## [The problem]
Gather all lines in the records below that include the word "json".

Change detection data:
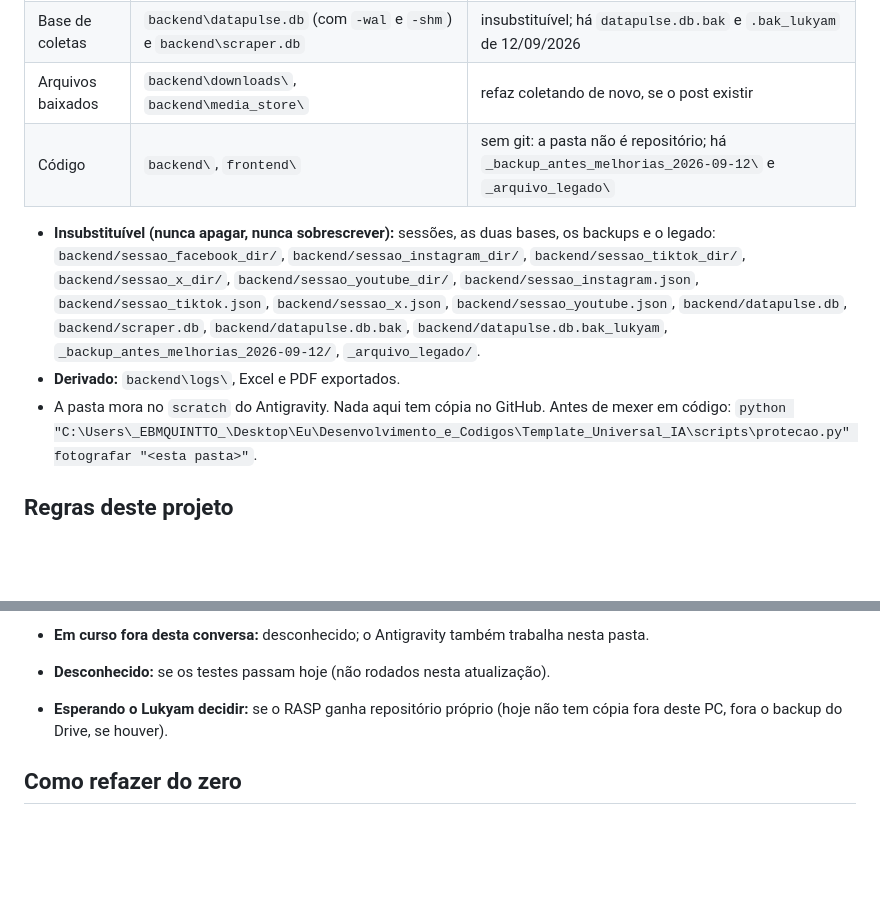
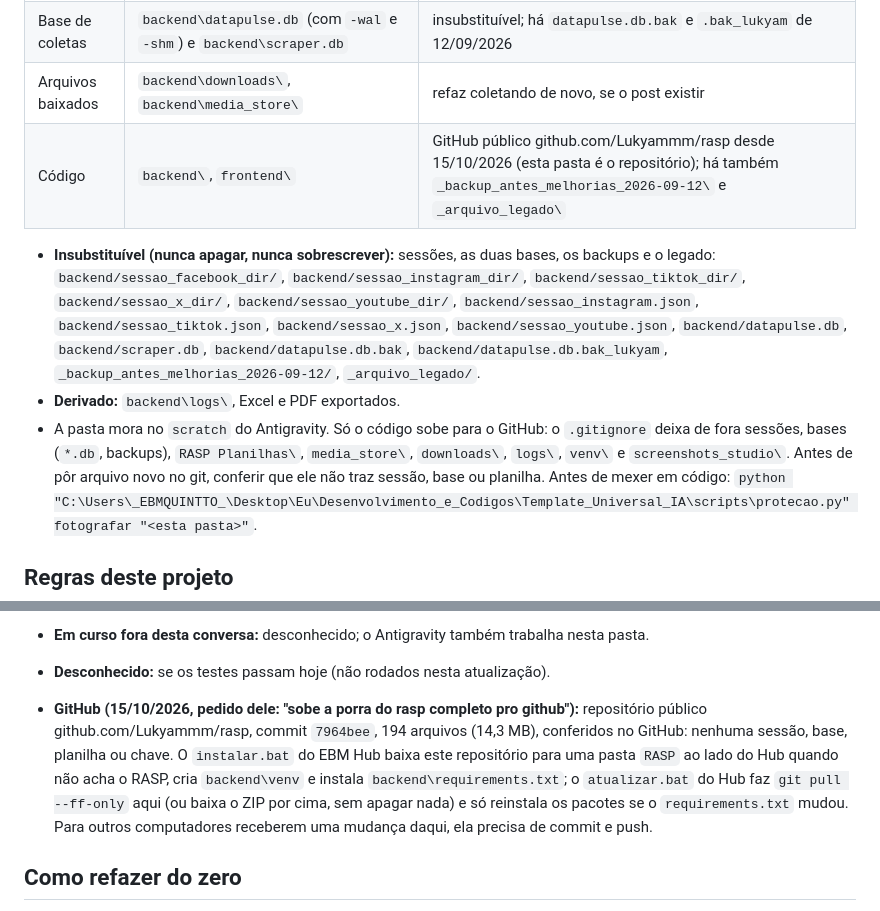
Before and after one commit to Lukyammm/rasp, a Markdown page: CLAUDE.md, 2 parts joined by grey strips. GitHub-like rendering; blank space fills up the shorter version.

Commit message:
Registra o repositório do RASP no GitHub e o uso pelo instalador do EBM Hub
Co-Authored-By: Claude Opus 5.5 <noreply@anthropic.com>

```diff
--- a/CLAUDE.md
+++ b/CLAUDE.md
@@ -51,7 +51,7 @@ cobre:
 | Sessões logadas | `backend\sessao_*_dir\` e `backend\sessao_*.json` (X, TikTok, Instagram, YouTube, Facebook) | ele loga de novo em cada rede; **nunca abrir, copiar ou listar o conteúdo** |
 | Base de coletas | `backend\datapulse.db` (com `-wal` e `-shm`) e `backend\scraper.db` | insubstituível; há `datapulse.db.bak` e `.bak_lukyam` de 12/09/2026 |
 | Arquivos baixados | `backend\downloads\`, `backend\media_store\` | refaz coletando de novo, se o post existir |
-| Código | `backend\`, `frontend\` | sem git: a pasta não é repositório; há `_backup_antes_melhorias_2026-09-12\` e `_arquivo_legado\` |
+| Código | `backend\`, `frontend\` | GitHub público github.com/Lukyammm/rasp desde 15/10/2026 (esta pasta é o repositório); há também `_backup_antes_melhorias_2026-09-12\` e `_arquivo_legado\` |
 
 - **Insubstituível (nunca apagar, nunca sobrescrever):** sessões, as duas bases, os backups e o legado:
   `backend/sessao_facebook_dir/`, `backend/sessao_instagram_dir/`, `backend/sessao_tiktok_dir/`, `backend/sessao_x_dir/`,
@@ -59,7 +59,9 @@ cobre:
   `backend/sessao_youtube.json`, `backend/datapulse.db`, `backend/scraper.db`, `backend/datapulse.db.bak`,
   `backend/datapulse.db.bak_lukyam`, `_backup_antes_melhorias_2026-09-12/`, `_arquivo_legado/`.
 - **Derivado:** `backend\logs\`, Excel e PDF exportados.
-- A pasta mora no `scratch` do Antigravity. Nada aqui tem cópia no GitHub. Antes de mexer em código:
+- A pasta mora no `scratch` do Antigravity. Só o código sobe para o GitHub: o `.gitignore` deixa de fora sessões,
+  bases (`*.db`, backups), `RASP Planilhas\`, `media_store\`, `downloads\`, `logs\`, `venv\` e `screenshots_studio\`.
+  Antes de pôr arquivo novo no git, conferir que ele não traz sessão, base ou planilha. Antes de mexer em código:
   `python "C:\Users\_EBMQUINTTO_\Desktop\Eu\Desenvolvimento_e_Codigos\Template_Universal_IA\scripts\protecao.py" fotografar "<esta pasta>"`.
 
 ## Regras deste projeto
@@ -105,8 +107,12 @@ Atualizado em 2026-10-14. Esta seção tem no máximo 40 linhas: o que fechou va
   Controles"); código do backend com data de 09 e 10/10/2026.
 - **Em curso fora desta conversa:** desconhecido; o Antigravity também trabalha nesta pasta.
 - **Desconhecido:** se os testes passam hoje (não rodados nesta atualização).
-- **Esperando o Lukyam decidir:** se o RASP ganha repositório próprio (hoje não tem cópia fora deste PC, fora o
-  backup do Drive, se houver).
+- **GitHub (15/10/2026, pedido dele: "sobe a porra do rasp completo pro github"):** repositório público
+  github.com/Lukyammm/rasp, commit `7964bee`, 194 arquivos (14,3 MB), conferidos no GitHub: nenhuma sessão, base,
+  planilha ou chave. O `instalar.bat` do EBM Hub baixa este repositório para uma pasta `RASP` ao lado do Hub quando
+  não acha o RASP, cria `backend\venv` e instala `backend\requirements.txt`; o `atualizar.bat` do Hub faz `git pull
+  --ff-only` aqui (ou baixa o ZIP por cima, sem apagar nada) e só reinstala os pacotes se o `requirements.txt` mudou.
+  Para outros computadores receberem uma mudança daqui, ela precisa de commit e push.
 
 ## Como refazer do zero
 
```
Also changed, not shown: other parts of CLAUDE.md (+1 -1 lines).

## [Exercise output]
 | Sessões logadas | `backend\sessao_*_dir\` e `backend\sessao_*.json` (X, TikTok, Instagram, YouTube, Facebook) | ele loga de novo em cada rede; **nunca abrir, copiar ou listar o conteúdo** |
   `backend/sessao_youtube.json`, `backend/datapulse.db`, `backend/scraper.db`, `backend/datapulse.db.bak`,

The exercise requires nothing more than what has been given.